Dr. Steve Cutbirth, a restorative dentist in Waco, was diving and spear fishing with his son-in-law and two experienced guides in the Bahamas. His son-in-law had just speared a large fish when suddenly a bull shark sprinted towards them.
“All of a sudden, it felt like a truck hit me on the face,” Cutbirth said. “I turned around and I could see that white underside of his mouth and those teeth open.” The shark inflicted macabre bites to his face and leg.
The group quickly returned to shore to get medical help for Cutbirth. Although there was no doctor on his island, he found a local nurse that was able to suture the wounds after he explained to her how to do it.
Cutbirth in good humor says that the scars from the wounds may render him less handsome, but maybe they will give him an “edgy” look.

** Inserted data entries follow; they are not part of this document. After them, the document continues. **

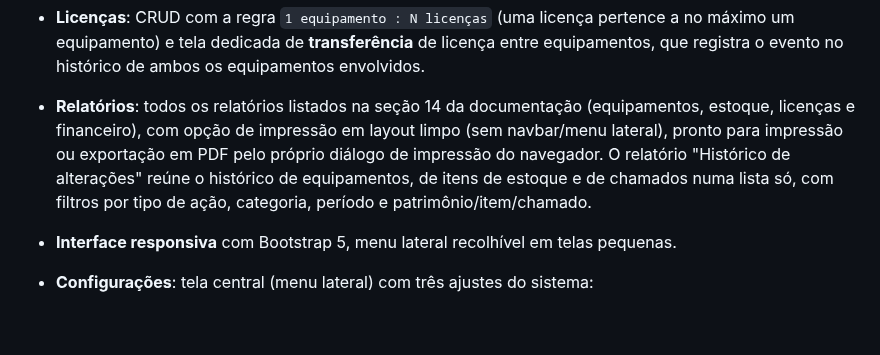
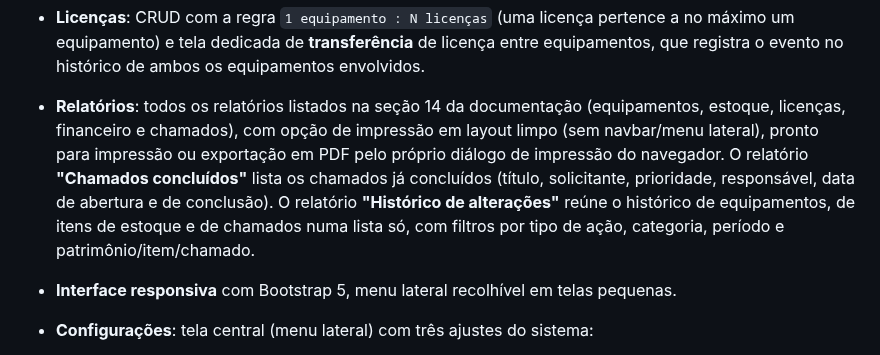
Before and after one commit to SalomaoKonjunski/Web-SCATI, a Markdown page: web-scati/web-scati/README.md, the part around the change. Drawn GitHub-style; blank space fills up the shorter version.

Commit message:
Atualiza README: relatório de chamados concluídos e fix do status Cancelado

```diff
--- a/web-scati/web-scati/README.md
+++ b/web-scati/web-scati/README.md
@@ -425,12 +425,15 @@ web-scati/
   de licença entre equipamentos, que registra o evento no histórico de
   ambos os equipamentos envolvidos.
 - **Relatórios**: todos os relatórios listados na seção 14 da documentação
-  (equipamentos, estoque, licenças e financeiro), com opção de impressão em
-  layout limpo (sem navbar/menu lateral), pronto para impressão ou
-  exportação em PDF pelo próprio diálogo de impressão do navegador. O
-  relatório "Histórico de alterações" reúne o histórico de equipamentos,
-  de itens de estoque e de chamados numa lista só, com filtros por tipo de
-  ação, categoria, período e patrimônio/item/chamado.
+  (equipamentos, estoque, licenças, financeiro e chamados), com opção de
+  impressão em layout limpo (sem navbar/menu lateral), pronto para
+  impressão ou exportação em PDF pelo próprio diálogo de impressão do
+  navegador. O relatório **"Chamados concluídos"** lista os chamados já
+  concluídos (título, solicitante, prioridade, responsável, data de
+  abertura e de conclusão). O relatório **"Histórico de alterações"**
+  reúne o histórico de equipamentos, de itens de estoque e de chamados
+  numa lista só, com filtros por tipo de ação, categoria, período e
+  patrimônio/item/chamado.
 - **Interface responsiva** com Bootstrap 5, menu lateral recolhível em
   telas pequenas.
 - **Configurações**: tela central (menu lateral) com três ajustes do
```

He conjectures that the shark was lured by the smell of blood from the fish his son-in-law speared, but can’t complain that the shark bit him. He was doing what all sharks do, which is to keep the ocean clean by eating dead or injured fish.